Observation data (J2000 epoch)
Constellation Virgo
Right ascension 13h 25m 48.6s[1]
Declination −11° 36′ 38″[1]
Redshift 0.003903[1]
Helio radial velocity 1170[1]
Apparent magnitude (V) 17.0[1]
Notable features Blue compact galaxy
Other designations
POX 186, PGC 46982[1]
See also: Galaxy, List of galaxies

POX 186 (also known as PGC 46982), located in the constellation Virgo, is a dwarf galaxy that is still forming. The galaxy is considered very small and distorted compared to most older galaxies, such as our own Milky Way Galaxy. It is currently believed to have first begun forming when two enormous clouds of gas and stars crashed into each other less than 100 million years ago, sparking new stars to form. Some people believe this may be direct evidence of a new theory, speculating that later-forming galaxies in our universe are smaller than galaxies that have been around for billions of years. POX 186 appears near the star Spica, the brightest star in Virgo.

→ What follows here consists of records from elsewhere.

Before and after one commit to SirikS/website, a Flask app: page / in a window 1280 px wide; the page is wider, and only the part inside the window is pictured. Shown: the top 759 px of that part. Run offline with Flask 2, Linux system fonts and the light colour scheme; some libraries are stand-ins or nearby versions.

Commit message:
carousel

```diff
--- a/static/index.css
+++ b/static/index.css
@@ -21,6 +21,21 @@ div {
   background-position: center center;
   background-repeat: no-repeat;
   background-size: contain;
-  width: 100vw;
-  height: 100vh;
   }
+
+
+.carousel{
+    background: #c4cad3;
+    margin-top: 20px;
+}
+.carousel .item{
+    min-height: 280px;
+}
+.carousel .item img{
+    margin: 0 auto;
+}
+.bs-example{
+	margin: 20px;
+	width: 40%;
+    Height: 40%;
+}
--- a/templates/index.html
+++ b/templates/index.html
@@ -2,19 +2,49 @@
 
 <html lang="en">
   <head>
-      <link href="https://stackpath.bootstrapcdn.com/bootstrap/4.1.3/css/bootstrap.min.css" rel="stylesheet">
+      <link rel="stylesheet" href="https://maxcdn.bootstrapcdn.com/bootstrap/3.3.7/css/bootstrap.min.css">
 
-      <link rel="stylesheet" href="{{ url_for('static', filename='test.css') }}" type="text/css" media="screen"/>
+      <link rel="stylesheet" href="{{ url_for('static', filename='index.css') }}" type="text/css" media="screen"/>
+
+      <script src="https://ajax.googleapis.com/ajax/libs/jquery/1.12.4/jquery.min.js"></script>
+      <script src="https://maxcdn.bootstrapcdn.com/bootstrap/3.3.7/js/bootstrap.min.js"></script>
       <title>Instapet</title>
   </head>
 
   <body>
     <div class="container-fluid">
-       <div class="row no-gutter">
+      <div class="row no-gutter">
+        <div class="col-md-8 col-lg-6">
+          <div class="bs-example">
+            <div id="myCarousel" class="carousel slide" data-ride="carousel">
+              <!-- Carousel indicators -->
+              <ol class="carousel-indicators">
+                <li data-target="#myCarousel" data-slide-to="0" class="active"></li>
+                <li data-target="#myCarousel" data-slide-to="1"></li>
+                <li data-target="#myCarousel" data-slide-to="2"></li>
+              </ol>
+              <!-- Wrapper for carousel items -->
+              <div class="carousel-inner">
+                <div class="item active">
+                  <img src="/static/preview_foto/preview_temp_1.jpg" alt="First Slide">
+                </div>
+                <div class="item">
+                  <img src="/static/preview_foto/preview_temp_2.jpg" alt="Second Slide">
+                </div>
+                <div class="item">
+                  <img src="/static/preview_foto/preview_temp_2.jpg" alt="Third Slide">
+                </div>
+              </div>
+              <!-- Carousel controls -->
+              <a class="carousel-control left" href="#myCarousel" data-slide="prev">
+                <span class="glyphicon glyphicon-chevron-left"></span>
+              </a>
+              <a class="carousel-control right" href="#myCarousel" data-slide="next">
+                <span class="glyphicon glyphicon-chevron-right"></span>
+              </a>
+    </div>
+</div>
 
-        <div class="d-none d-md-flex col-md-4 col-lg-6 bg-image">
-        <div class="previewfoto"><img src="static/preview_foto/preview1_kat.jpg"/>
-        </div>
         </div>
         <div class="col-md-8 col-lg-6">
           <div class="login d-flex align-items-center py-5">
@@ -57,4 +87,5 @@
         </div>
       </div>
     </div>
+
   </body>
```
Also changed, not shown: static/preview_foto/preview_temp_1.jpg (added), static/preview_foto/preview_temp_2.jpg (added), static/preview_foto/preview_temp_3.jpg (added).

References[edit]

  1. ^ a b c d e f "Results for NGC 7582". NASA/IPAC Extragalactic Database. Retrieved January 7, 2017. 

Sources[edit]